Innes points out that several Scottish female writers are blending different genres in their work. She mentions Helen Sedgwick, who pens crime novels with a scientific element and dabbles in speculative fiction, as well as Kerry Hudson, whose non-fiction title 

Lowborn is “part memoir and part sociological discussion”, and Chitra Ramaswamy, whose memoir Expecting marries an exploration of her pregnancy with classic Scottish nature writing. She adds: “You’ve got authors such as Ever Dundas completely redefining four different genres at once with her début Goblin; Francine Toon’s Pine, which is both a crime novel and a bone-chillingly atmospheric ghost story set in a contemporary Highland village; and Kaite Welsh and Claire Askew flying the Gothic flag within crime and historical thrillers respectively.” Her own next project—Brickwork, a history of Glasgow venue The Arches, co-authored with fellow former employee David Bratchpiece—is billed by publisher Salamander Street as “sitting somewhere between oral history, retrospective and memoir”.

Though such experimentation produces creative, exciting work, Innes recognises that such writing is often hard to categorise. “We’re not fitting into publishing templates necessarily... It’s not easy to market.” Innes also feels that “Scottish writing, until this year possibly, has been perceived as being only of interest to people in Scotland, no matter what it is”. She wonders if “maybe the ‘Trainspotting effect’ made it feel like Scottish writers were a phase or a fad for a while. But, I think things are changing.”
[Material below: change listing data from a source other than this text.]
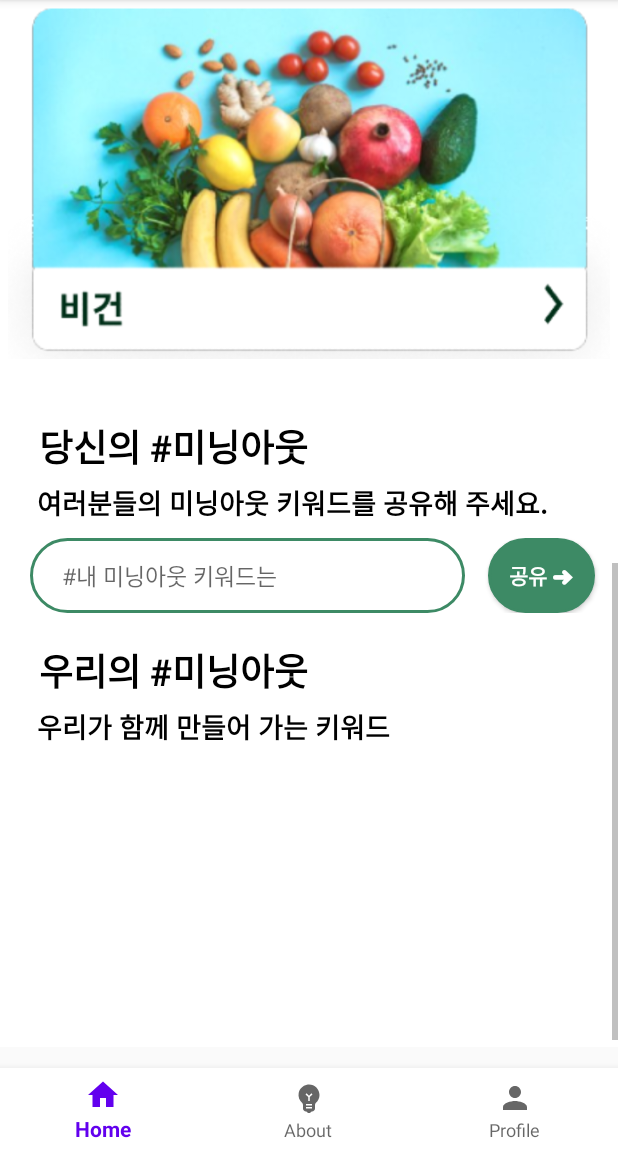
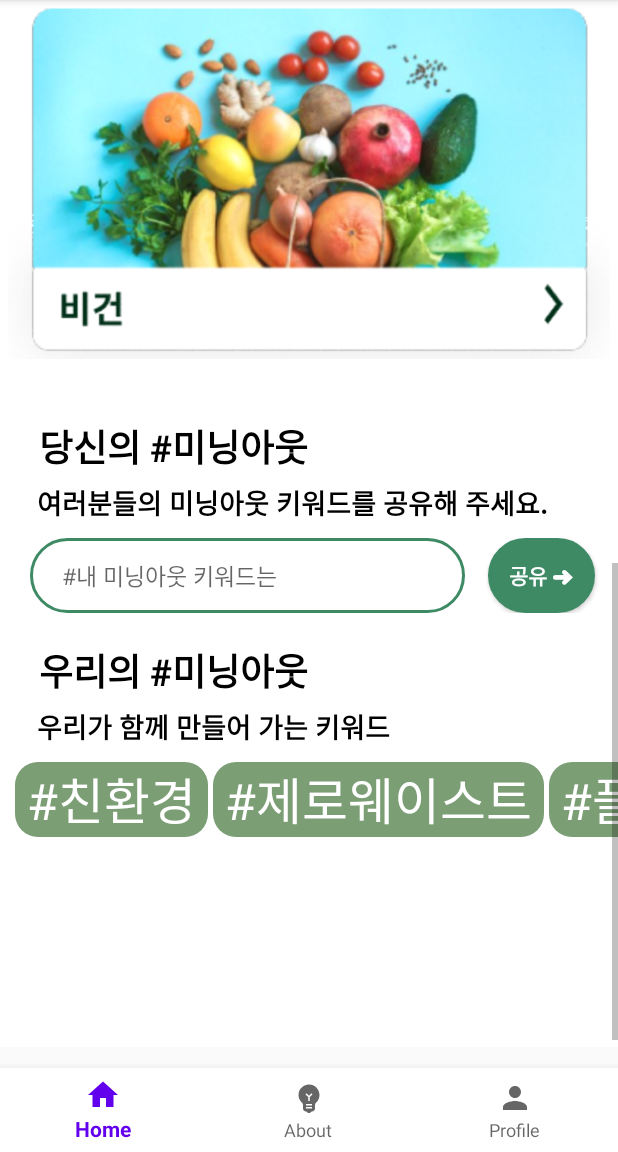
Before and after one commit to RyuSMoothie/nachos, an Android app: the screen it shows after launch (HomeActivity), scrolled down 824 dp, on a phone screen of 412 x 824 dp, the part 84-1236 px from its top. Run offline under Robolectric (Android 15) with nearby library versions, the phone set to English and light mode, and no system bars.

Commit message:
0903 HomeActivity 수정(기본 키워드 3개 추가, 비건 페이지로 연결), Aboutve 수정

```diff
--- a/app/src/main/java/com/example/nachos/HomeActivity.java
+++ b/app/src/main/java/com/example/nachos/HomeActivity.java
@@ -2,6 +2,7 @@ package com.example.nachos;
 
 import androidx.appcompat.app.AppCompatActivity;
 
+import android.content.Intent;
 import android.os.Bundle;
 
 import java.util.ArrayList;
@@ -37,6 +38,17 @@ public class HomeActivity extends AppCompatActivity {
         keyword = findViewById(R.id.text71);
         add_bt = findViewById(R.id.insert_key);
 
+        Button aboutve;
+        aboutve = findViewById(R.id.goto_ve);
+
+        // About 비건 페이지 이동
+        aboutve.setOnClickListener(new View.OnClickListener() {
+                @Override
+                public void onClick(View v) {
+                    Intent intent = new Intent(HomeActivity.this, AboutVeActivity.class);
+                    startActivity(intent);
+            }
+        });
 
         float density = getResources().getDisplayMetrics().density;
         int margin = (int) (DP * density);
@@ -45,21 +57,12 @@ public class HomeActivity extends AppCompatActivity {
 
         viewPager.setAdapter(new ViewPagerAdapter(this, imageList));
 
-        ArrayList<String> list = new ArrayList<>();
- /*
-        for (int i=0; i<100; i++) {
-            list.add(String.format("come on %d", i)) ;
-        }
 
-
-        // 리사이클러뷰에 LinearLayoutManager 객체 지정.
-        RecyclerView recyclerView = findViewById(R.id.recycler1) ;
-        recyclerView.setLayoutManager(new LinearLayoutManager(this, LinearLayoutManager.HORIZONTAL, false)) ;
-
-        // 리사이클러뷰에 TestAdapter01 객체 지정.
-        TestAdapter01 adapter = new TestAdapter01(list) ;
-        recyclerView.setAdapter(adapter) ;*/
         ArrayList<String> itemList = new ArrayList<>();
+        init(itemList);
+        itemList.add(0," #친환경 ");
+        itemList.add(1," #제로웨이스트 ");
+        itemList.add(2," #플로깅 ");
 
         add_bt.setOnClickListener(new View.OnClickListener() {
             @Override
@@ -68,24 +71,19 @@ public class HomeActivity extends AppCompatActivity {
             }
         });
 
-
-
     }
 
     private void init(ArrayList<String> itemList) {
-
-
 
         listview = findViewById(R.id.recycler1);
         LinearLayoutManager layoutManager = new LinearLayoutManager(this, LinearLayoutManager.HORIZONTAL, false);
         listview.setLayoutManager(layoutManager);
 
         String word = keyword.getText().toString(); //입력한 문자 받아옴
+        if (word.length() > 0) {
+            itemList.add(" #" +word +" "); //아이템 리스트에 추가
+        }
 
-
-
-
-                itemList.add(" #" +word +" "); //아이템 리스트에 추가
 
         adapter = new MyAdapter(this, itemList, onClickItem);
         listview.setAdapter(adapter);
```
Also changed, not shown: app/src/main/res/layout/activity_about_ve.xml (+93 -24 lines), app/src/main/res/drawable/vegan1.png (added), app/src/main/res/drawable/vegan2.jpeg (added).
Despite the barriers facing Scottish authors, Innes believes there is “such a strong literary community in Scotland and I think it’s an inclusive, supportive one”. She says: “There is so much drive and desire to support Scottish writing and pull up our own.” As well as “a network of women who are promoting each other”, Innes points to literary magazines and journals that encourage experimental writing, such as Gutter and Extra Teeth. She also applauds Scotland’s independent bookshop scene, in particular Edinburgh’s Lighthouse Books, and female-led organisations including indie publishers 404 Ink and Monstrous Regiment, which are “both fronted by young women and putting out interesting, boundary-pushing work on a shoe-string budget”, and Paisley Book Festival, which is “run by two women in their early thirties with deep roots in Scotland’s grassroots spaces”.

She concludes: “This is a small country, but we’ve got a lot to say, and we’ve got a big tradition of supporting other writers.”

Kristin Innes was born in Edinburgh. Her debut, Fishnet, won the Guardian’s Not The Booker prize in 2015; it is published by Black & White. Her latest, Scabby Queen, is published by Fourth Estate.

This feature is part of Creative Scotland's collaborative content with The Bookseller published in the Scotland Country Focus 2021, which you can read in full here. You can read content from the Scotland Country Focus here.